------ INPUT MATERIAL
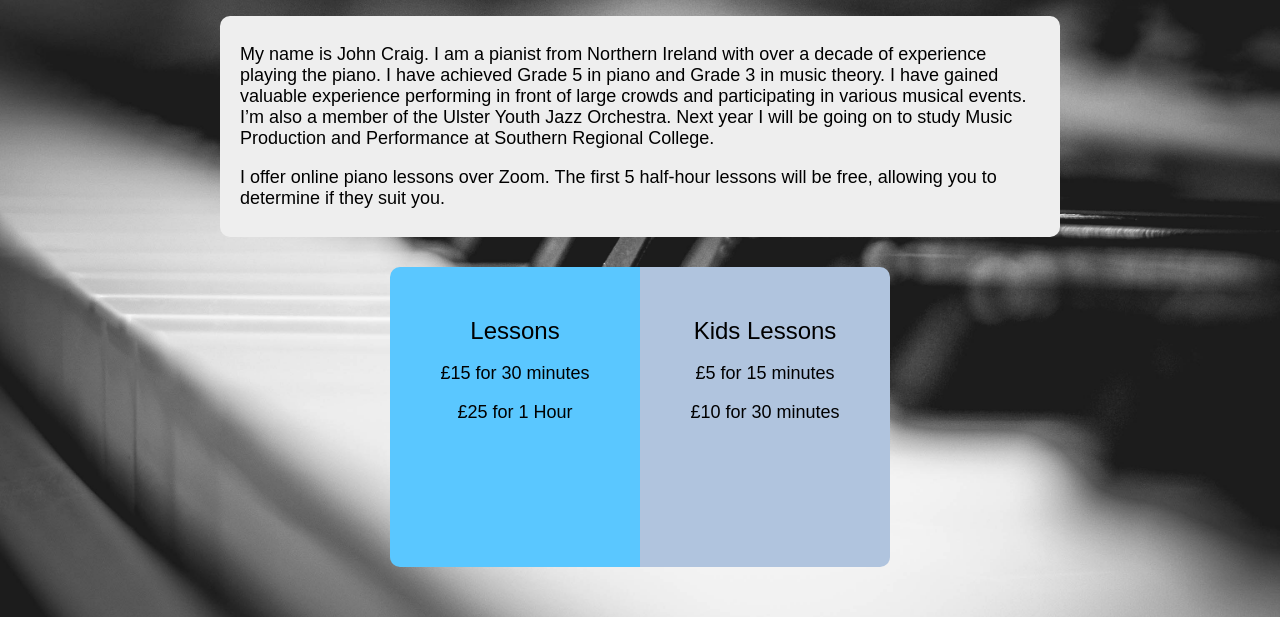
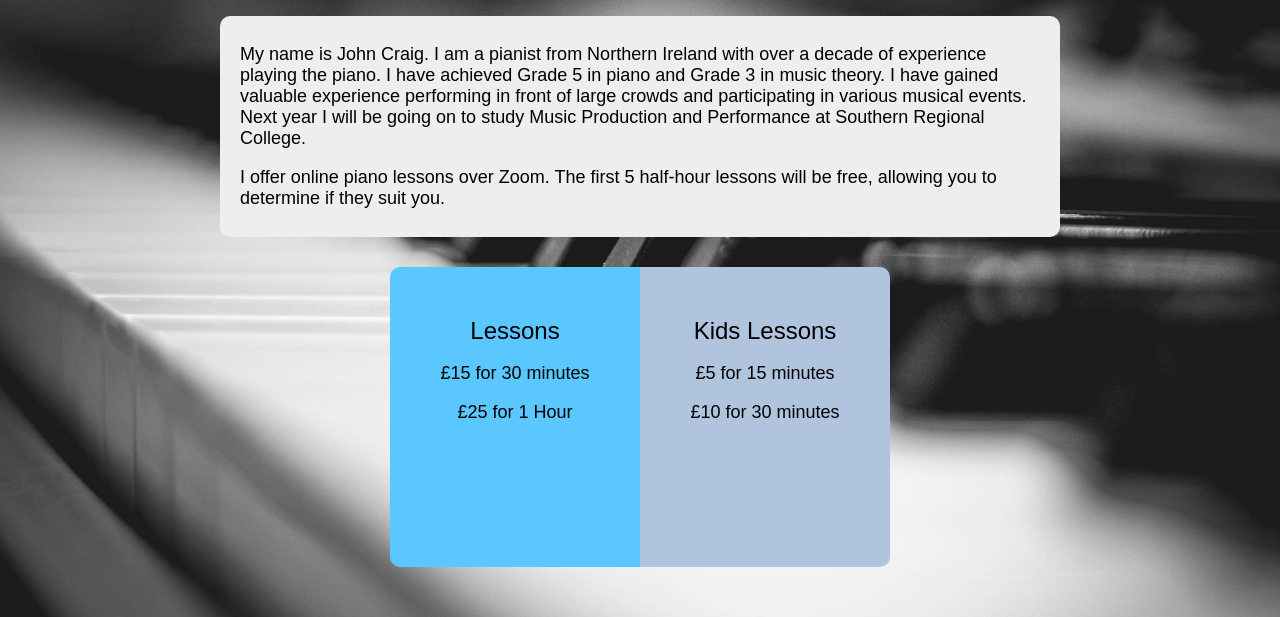
Before and after one commit to JohnCraigMusic/music, a plain HTML site: page index.html in a window 1280 px wide. Shown: the part 201-818 px from the top of the page. Drawn offline with Linux system fonts and the light colour scheme.

Commit message:
Update index.html

```diff
--- a/index.html
+++ b/index.html
@@ -21,7 +21,7 @@
   </div>
 
   <div class="maincontainer">
-    <p>My name is John Craig. I am a pianist from Northern Ireland with over a decade of experience playing the piano. I have achieved Grade 5 in piano and Grade 3 in music theory. I have gained valuable experience performing in front of large crowds and participating in various musical events. I’m also a member of the Ulster Youth Jazz Orchestra. Next year I will be going on to study Music Production and Performance at Southern Regional College.</p>
+    <p>My name is John Craig. I am a pianist from Northern Ireland with over a decade of experience playing the piano. I have achieved Grade 5 in piano and Grade 3 in music theory. I have gained valuable experience performing in front of large crowds and participating in various musical events. Next year I will be going on to study Music Production and Performance at Southern Regional College.</p>
     <p>I offer online piano lessons over Zoom. The first 5 half-hour lessons will be free, allowing you to determine if they suit you.</p>
   </div>
 
```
------------
** ABOUT THIS EXERCISE **
All lines in the records that contain "html" are to be copied and returned.

** RESULT OF THE TASK **
Before and after one commit to JohnCraigMusic/music, a plain HTML site: page index.html in a window 1280 px wide. Shown: the part 201-818 px from the top of the page. Drawn offline with Linux system fonts and the light colour scheme.
Update index.html
--- a/index.html
+++ b/index.html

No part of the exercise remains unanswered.